In Conversation with Bhumi B Patel

PUSH Dance Company is proud to present choreography by Bhumi B Patel on Wednesday October 7, 2020 LIVE at 6 PM. Photo by Shinichi Iova-Koga

This Fall, join us for PUSHfest Global, our virtual dance festival featuring 18 choreographers from the Bay Area and beyond. From October 7 through November 18, each Wednesday evening at 6 PM meet a new group of PUSHfest Artists for dynamic conversations about dance and activism.| Tickets & More Here
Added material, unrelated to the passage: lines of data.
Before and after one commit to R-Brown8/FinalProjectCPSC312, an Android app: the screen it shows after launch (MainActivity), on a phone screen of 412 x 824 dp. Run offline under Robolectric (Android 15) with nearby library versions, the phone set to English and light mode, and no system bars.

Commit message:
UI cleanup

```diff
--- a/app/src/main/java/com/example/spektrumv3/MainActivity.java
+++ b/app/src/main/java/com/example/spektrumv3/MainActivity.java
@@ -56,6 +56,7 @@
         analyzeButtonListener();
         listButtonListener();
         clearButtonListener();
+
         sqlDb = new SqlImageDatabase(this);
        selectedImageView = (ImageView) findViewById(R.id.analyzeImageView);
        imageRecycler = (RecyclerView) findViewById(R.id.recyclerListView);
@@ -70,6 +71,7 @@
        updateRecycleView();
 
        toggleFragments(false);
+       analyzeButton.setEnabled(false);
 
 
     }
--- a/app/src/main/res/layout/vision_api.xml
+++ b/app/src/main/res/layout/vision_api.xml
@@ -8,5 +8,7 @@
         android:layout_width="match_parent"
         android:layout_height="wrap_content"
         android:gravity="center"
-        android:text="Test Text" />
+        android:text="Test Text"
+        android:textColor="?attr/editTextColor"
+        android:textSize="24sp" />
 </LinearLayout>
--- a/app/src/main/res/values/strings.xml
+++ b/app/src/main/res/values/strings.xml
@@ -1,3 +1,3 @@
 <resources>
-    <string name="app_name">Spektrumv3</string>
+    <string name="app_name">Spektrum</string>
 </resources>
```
Tell us a little bit about your dance background.
I usually tell people that I started dancing when I was in high school, but really I’ve been dancing since I was a kid at the temple during Diwali and other holidays. I never formally studied Indian classical dance, but maybe one day. I was on a competition team in high school, and then danced all through college. When I was 23 I got injured and that really changed how I approached movement. A lot of healing was done through Gaga and other forms where I could follow pleasure and joy and feeling to get reacquainted with my body after injury.
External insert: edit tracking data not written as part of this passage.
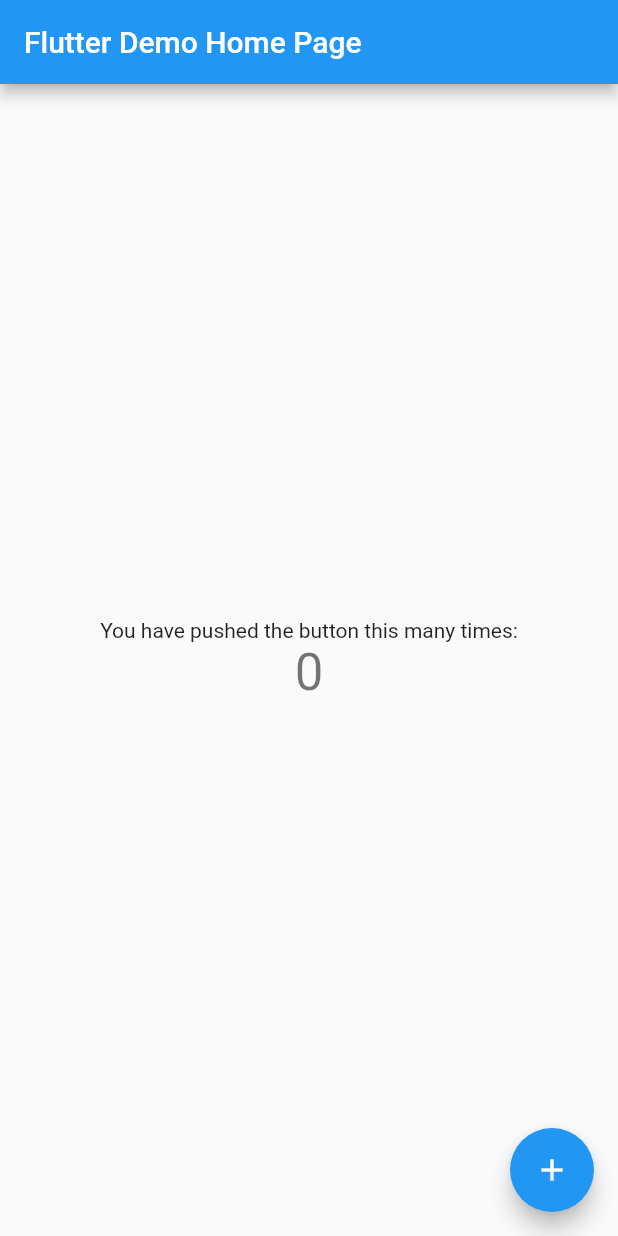
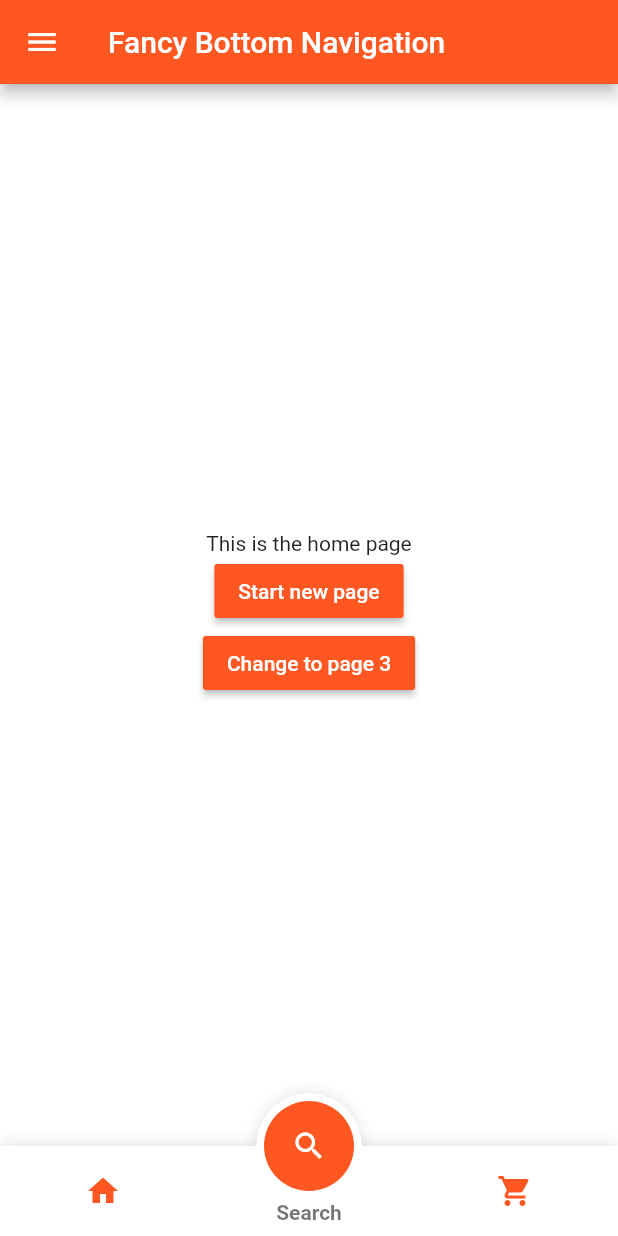
Before and after one commit to samiraliyev573/bchacks2021-juniorhelp, a Flutter app: the screen it shows after launch, on a phone screen of 412 x 824 dp. Run offline on Flutter 3.47's test engine with Material 2 defaults, Android fonts, the phone set to English and light mode, and no system bars; drawn by our look-alikes of fancy_bottom_navigation.

Commit message:
Bottom Nav Bar

```diff
--- a/juniorhelp/lib/main.dart
+++ b/juniorhelp/lib/main.dart
@@ -1,120 +1,145 @@
 import 'package:flutter/material.dart';
-import 'package:firebase_core/firebase_core.dart';
+//import 'package:firebase_core/firebase_core.dart';
+import 'home.dart';
+import 'maps.dart';
+import 'statistics.dart';
+import 'package:fancy_bottom_navigation/fancy_bottom_navigation.dart';
 
-void main() async {
-  WidgetsFlutterBinding.ensureInitialized();
-  await Firebase.initializeApp();
-  runApp(MyApp());
-}
+void main() => runApp(MyApp());
 
 class MyApp extends StatelessWidget {
-  // This widget is the root of your application.
   @override
   Widget build(BuildContext context) {
     return MaterialApp(
       title: 'Flutter Demo',
       theme: ThemeData(
-        // This is the theme of your application.
-        //
-        // Try running your application with "flutter run". You'll see the
-        // application has a blue toolbar. Then, without quitting the app, try
-        // changing the primarySwatch below to Colors.green and then invoke
-        // "hot reload" (press "r" in the console where you ran "flutter run",
-        // or simply save your changes to "hot reload" in a Flutter IDE).
-        // Notice that the counter didn't reset back to zero; the application
-        // is not restarted.
-        primarySwatch: Colors.blue,
-        // This makes the visual density adapt to the platform that you run
-        // the app on. For desktop platforms, the controls will be smaller and
-        // closer together (more dense) than on mobile platforms.
-        visualDensity: VisualDensity.adaptivePlatformDensity,
+        primarySwatch: Colors.deepOrange,
       ),
-      home: MyHomePage(title: 'Flutter Demo Home Page'),
+      home: MyHomePage(),
     );
   }
 }
 
 class MyHomePage extends StatefulWidget {
-  MyHomePage({Key key, this.title}) : super(key: key);
-
-  // This widget is the home page of your application. It is stateful, meaning
-  // that it has a State object (defined below) that contains fields that affect
-  // how it looks.
-
-  // This class is the configuration for the state. It holds the values (in this
-  // case the title) provided by the parent (in this case the App widget) and
-  // used by the build method of the State. Fields in a Widget subclass are
-  // always marked "final".
-
-  final String title;
-
   @override
   _MyHomePageState createState() => _MyHomePageState();
 }
 
 class _MyHomePageState extends State<MyHomePage> {
-  int _counter = 0;
+  int currentPage = 0;
 
-  void _incrementCounter() {
-    setState(() {
-      // This call to setState tells the Flutter framework that something has
-      // changed in this State, which causes it to rerun the build method below
-      // so that the display can reflect the updated values. If we changed
-      // _counter without calling setState(), then the build method would not be
-      // called again, and so nothing would appear to happen.
-      _counter++;
-    });
-  }
+  GlobalKey bottomNavigationKey = GlobalKey();
 
   @override
   Widget build(BuildContext context) {
-    // This method is rerun every time setState is called, for instance as done
-    // by the _incrementCounter method above.
-    //
-    // The Flutter framework has been optimized to make rerunning build methods
-    // fast, so that you can just rebuild anything that needs updating rather
-    // than having to individually change instances of widgets.
     return Scaffold(
       appBar: AppBar(
-        // Here we take the value from the MyHomePage object that was created by
-        // the App.build method, and use it to set our appbar title.
-        title: Text(widget.title),
+        title: Text("Fancy Bottom Navigation"),
       ),
-      body: Center(
-        // Center is a layout widget. It takes a single child and positions it
-        // in the middle of the parent.
-        child: Column(
-          // Column is also a layout widget. It takes a list of children and
-          // arranges them vertically. By default, it sizes itself to fit its
-          // children horizontally, and tries to be as tall as its parent.
-          //
-          // Invoke "debug painting" (press "p" in the console, choose the
-          // "Toggle Debug Paint" action from the Flutter Inspector in Android
-          // Studio, or the "Toggle Debug Paint" command in Visual Studio Code)
-          // to see the wireframe for each widget.
-          //
-          // Column has various properties to control how it sizes itself and
-          // how it positions its children. Here we use mainAxisAlignment to
-          // center the children vertically; the main axis here is the vertical
-          // axis because Columns are vertical (the cross axis would be
-          // horizontal).
-          mainAxisAlignment: MainAxisAlignment.center,
-          children: <Widget>[
-            Text(
-              'You have pushed the button this many times:',
-            ),
-            Text(
-              '$_counter',
-              style: Theme.of(context).textTheme.headline4,
-            ),
-          ],
+      body: Container(
+        decoration: BoxDecoration(color: Colors.white),
+        child: Center(
+          child: _getPage(currentPage),
         ),
       ),
-      floatingActionButton: FloatingActionButton(
-        onPressed: _incrementCounter,
-        tooltip: 'Increment',
-        child: Icon(Icons.add),
-      ), // This trailing comma makes auto-formatting nicer for build methods.
+      bottomNavigationBar: FancyBottomNavigation(
+        tabs: [
+          TabData(
+                iconData: Icons.home,
+              title: "Home",
+              onclick: () {
+                final FancyBottomNavigationState fState =
+                    bottomNavigationKey.currentState;
+                fState.setPage(2);
+              }),
+          TabData(
+              iconData: Icons.search,
+              title: "Search",
+              onclick: () => Navigator.of(context)
+                  .push(MaterialPageRoute(builder: (context) => Home()))),
+          TabData(iconData: Icons.shopping_cart, title: "Basket")
+        ],
+        initialSelection: 1,
+        key: bottomNavigationKey,
+        onTabChangedListener: (position) {
+          setState(() {
+            currentPage = position;
+          });
+        },
+      ),
+      drawer: Drawer(
+        child: ListView(
+          children: <Widget>[Text("Hello"), Text("World")],
+        ),
+      ),
     );
   }
+
+  _getPage(int page) {
+    switch (page) {
+      case 0:
+        return Column(
+          mainAxisSize: MainAxisSize.min,
+          children: <Widget>[
+            Text("This is the home page"),
+            RaisedButton(
+              child: Text(
+                "Start new page",
+                style: TextStyle(color: Colors.white),
+              ),
+              color: Theme.of(context).primaryColor,
+              onPressed: () {
+                Navigator.of(context).push(
+                    MaterialPageRoute(builder: (context) => Maps()));
+              },
+            ),
+            RaisedButton(
+              child: Text(
+                "Change to page 3",
+                style: TextStyle(color: Colors.white),
+              ),
+              color: Theme.of(context).accentColor,
+              onPressed: () {
+                final FancyBottomNavigationState fState =
+                    bottomNavigationKey.currentState;
+                fState.setPage(2);
+              },
+            )
+          ],
+        );
+      case 1:
+        return Column(
+          mainAxisSize: MainAxisSize.min,
+          children: <Widget>[
+            Text("This is the search page"),
+            RaisedButton(
+              child: Text(
+                "Start new page",
+                style: TextStyle(color: Colors.white),
+              ),
+              color: Theme.of(context).primaryColor,
+              onPressed: () {
+                Navigator.of(context).push(
+                    MaterialPageRoute(builder: (context) => Statistics()));
+              },
+            )
+          ],
+        );
+      default:
+        return Column(
+          mainAxisSize: MainAxisSize.min,
+          children: <Widget>[
+            Text("This is the basket page"),
+            RaisedButton(
+              child: Text(
+                "Start new page",
+                style: TextStyle(color: Colors.white),
+              ),
+              color: Theme.of(context).primaryColor,
+              onPressed: () {},
+            )
+          ],
+        );
+    }
+  }
 }
```
Also changed, not shown: juniorhelp/lib/home.dart (added, +20 -0 lines), juniorhelp/lib/maps.dart (added, +20 -0 lines), juniorhelp/lib/statistics.dart (added, +20 -0 lines), juniorhelp/pubspec.yaml (+5 -4 lines), juniorhelp/pubspec.lock, 7 other files.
Photo by Lydia Daniller. Pictured: Daria Garina

What can audiences look forward to seeing in your work at PUSHfest?
For PUSHfest, you’ll see an excerpt from a larger work that has been in process for a little over a year now called “divisions the empire has sown.” This work is an exploration of the division of the South Asian subcontinent into India and Pakistan (and then later Bangladesh) following British Imperialism. At some moments you see the literal creation of borders and barriers, at others you see the embodied impact. Some of the choreography comes from watching the movement of military border patrol, and some from the fear inherent in migration.
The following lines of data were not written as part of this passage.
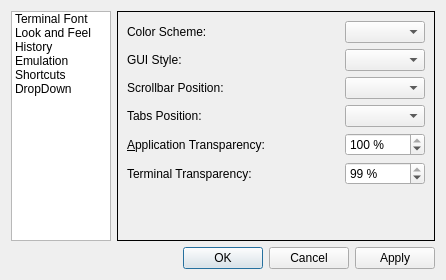
The window that src/forms/propertiesdialog.ui (lxqt/qterminal) describes before a commit, drawn with Qt 5.
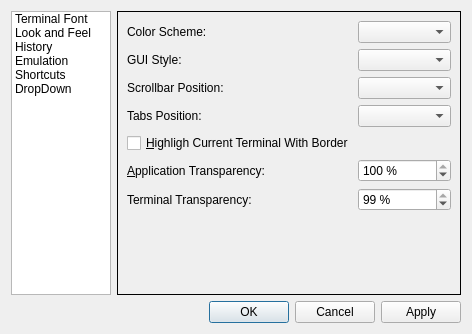
The same window after the commit. The open tabs and pages were chosen to show the change.

Commit message: highlight current terminal is optional now

```diff
--- a/src/forms/propertiesdialog.ui
+++ b/src/forms/propertiesdialog.ui
@@ -6,8 +6,8 @@
    <rect>
     <x>0</x>
     <y>0</y>
-    <width>446</width>
-    <height>280</height>
+    <width>472</width>
+    <height>334</height>
    </rect>
   </property>
   <property name="windowTitle">
@@ -175,7 +175,7 @@
        <item row="3" column="2">
         <widget class="QComboBox" name="tabsPos_comboBox"/>
        </item>
-       <item row="4" column="0" colspan="2">
+       <item row="5" column="0" colspan="2">
         <widget class="QLabel" name="label_4">
          <property name="text">
           <string>&amp;Application Transparency:</string>
@@ -185,7 +185,7 @@
          </property>
         </widget>
        </item>
-       <item row="4" column="2">
+       <item row="5" column="2">
         <widget class="QSpinBox" name="appOpacityBox">
          <property name="suffix">
           <string> %</string>
@@ -201,14 +201,14 @@
          </property>
         </widget>
        </item>
-       <item row="5" column="0">
+       <item row="6" column="0">
         <widget class="QLabel" name="label">
          <property name="text">
           <string>Terminal Transparency:</string>
          </property>
         </widget>
        </item>
-       <item row="6" column="0">
+       <item row="8" column="0">
         <spacer name="verticalSpacer_3">
          <property name="orientation">
           <enum>Qt::Vertical</enum>
@@ -221,7 +221,7 @@
          </property>
         </spacer>
        </item>
-       <item row="5" column="2">
+       <item row="6" column="2">
         <widget class="QSpinBox" name="termOpacityBox">
          <property name="suffix">
           <string> %</string>
@@ -234,6 +234,13 @@
          </property>
         </widget>
        </item>
+       <item row="4" column="0" colspan="3">
+        <widget class="QCheckBox" name="highlightCurrentCheckBox">
+         <property name="text">
+          <string>&amp;Highligh Current Terminal With Border</string>
+         </property>
+        </widget>
+       </item>
       </layout>
      </widget>
      <widget class="QWidget" name="historyPage">
```
Left out of the diff: 2 changed lines with no effect on the pictures. The commit also changes 5 other files.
What are the major sources of inspiration for your choreography? What are you curious about?
Being a child of South Asian immigrants, there’s so much in my history that was impacted by British Colonization and the subsequent 1947 Partition, and this piece feels like some of the work of my attempts to understand, to reconcile, to interrogate.

If you hadn’t chosen this career, what might you have been doing in your life?
It’s hard to say but something creative and something grounded in the body — I’m terrible at sitting still!

What does your work respond to or activate within this world or yourself?
A lot of my work these days is digging into my own lineage and understanding that more, and by way of that understanding the world more. There’s so much fracture in the world around us and I want to know where moments of dissonance in our histories merge with one another.

What advice would you pass on to an aspiring choreographer?
Follow what nourishes you most.

Learn more:
instagram: @pateldanceworks

Bhumi B Patel is a queer, desi artist/activist who creates intersectionally feminist performances from a trauma informed, social justice-oriented perspective. Patel uses dance as a pursuit for liberation and decolonization. She creates movement outside of white models of dance but wants you to know that some of her best friends are white.